++++ Records for the task ++++
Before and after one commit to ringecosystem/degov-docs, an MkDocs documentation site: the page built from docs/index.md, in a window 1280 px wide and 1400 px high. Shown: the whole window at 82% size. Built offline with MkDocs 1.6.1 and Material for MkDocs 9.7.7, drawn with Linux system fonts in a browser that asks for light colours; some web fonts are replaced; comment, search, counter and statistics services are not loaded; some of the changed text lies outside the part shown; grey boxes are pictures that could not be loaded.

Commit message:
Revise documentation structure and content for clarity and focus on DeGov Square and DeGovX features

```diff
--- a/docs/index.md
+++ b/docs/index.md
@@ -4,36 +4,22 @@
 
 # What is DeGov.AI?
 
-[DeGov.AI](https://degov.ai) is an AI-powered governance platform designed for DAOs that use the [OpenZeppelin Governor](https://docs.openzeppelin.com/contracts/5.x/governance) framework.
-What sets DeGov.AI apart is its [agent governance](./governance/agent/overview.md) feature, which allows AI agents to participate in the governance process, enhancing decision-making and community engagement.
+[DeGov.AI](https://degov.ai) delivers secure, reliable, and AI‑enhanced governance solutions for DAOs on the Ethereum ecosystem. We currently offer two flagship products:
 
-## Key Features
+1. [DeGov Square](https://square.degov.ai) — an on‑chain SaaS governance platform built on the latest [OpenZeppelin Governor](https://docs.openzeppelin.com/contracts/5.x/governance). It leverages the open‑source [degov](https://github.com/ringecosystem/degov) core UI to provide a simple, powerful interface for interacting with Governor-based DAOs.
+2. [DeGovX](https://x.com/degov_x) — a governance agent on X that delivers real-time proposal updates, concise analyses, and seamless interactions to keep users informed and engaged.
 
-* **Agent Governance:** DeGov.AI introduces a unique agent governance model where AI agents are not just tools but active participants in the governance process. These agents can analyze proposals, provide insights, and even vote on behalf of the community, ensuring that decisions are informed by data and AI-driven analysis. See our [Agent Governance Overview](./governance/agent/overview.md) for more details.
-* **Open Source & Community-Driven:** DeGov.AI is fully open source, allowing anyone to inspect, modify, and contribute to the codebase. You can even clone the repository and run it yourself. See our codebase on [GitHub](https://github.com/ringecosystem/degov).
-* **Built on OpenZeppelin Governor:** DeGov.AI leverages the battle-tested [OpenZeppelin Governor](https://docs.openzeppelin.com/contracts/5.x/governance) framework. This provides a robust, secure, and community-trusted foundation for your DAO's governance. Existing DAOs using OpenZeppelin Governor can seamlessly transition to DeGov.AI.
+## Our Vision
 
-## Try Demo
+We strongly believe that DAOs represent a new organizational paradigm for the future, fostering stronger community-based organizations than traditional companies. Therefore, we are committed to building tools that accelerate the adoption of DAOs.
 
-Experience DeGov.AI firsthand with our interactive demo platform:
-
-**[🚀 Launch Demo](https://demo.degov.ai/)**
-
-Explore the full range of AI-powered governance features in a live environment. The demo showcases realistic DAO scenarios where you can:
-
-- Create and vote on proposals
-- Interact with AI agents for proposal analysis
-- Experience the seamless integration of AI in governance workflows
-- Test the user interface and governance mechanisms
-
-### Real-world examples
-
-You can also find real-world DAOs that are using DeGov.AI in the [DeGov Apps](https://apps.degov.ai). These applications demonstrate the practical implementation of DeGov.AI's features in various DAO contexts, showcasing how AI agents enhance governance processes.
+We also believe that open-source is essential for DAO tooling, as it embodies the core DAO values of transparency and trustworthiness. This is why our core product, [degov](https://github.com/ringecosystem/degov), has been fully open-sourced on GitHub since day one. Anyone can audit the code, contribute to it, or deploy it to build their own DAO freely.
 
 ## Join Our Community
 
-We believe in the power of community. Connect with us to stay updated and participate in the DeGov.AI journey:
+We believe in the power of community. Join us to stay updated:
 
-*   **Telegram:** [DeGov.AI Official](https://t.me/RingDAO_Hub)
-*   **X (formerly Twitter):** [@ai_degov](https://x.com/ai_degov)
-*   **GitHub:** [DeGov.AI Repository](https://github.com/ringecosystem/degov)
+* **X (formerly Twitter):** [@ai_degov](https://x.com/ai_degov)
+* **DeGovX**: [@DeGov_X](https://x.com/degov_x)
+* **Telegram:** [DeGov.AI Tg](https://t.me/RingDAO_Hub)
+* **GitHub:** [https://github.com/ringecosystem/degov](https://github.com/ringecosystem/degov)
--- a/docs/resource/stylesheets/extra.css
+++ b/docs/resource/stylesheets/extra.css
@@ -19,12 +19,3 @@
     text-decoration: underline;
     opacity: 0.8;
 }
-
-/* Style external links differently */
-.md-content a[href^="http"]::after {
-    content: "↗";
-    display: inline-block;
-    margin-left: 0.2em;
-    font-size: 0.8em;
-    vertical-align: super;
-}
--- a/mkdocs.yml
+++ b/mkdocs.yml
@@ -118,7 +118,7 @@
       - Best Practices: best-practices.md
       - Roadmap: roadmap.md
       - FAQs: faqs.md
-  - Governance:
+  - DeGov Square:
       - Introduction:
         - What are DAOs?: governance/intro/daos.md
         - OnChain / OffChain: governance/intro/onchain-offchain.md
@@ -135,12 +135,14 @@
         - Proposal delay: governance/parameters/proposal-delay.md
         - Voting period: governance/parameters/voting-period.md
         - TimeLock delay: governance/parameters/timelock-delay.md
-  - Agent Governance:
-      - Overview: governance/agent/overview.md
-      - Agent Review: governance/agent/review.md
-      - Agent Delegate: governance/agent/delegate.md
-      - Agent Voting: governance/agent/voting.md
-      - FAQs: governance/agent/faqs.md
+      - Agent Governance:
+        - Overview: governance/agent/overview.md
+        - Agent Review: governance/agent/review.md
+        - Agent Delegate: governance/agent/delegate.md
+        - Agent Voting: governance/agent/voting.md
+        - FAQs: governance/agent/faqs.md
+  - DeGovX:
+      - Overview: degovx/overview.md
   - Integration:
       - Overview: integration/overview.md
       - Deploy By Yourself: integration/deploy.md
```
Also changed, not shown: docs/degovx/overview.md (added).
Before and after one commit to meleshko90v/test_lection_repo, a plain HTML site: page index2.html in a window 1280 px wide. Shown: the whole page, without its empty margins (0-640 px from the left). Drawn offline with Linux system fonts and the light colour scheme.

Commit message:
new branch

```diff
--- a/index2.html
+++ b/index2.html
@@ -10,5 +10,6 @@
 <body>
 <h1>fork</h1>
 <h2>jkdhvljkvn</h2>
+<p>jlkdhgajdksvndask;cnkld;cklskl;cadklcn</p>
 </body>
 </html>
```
++++
- [Required work] Which lines in the data above hold the word "Square"? Return each of them.

- [Answer to this exercise]
Revise documentation structure and content for clarity and focus on DeGov Square and DeGovX features
+1. [DeGov Square](https://square.degov.ai) — an on‑chain SaaS governance platform built on the latest [OpenZeppelin Governor](https://docs.openzeppelin.com/contracts/5.x/governance). It leverages the open‑source [degov](https://github.com/ringecosystem/degov) core UI to provide a simple, powerful interface for interacting with Governor-based DAOs.
+  - DeGov Square:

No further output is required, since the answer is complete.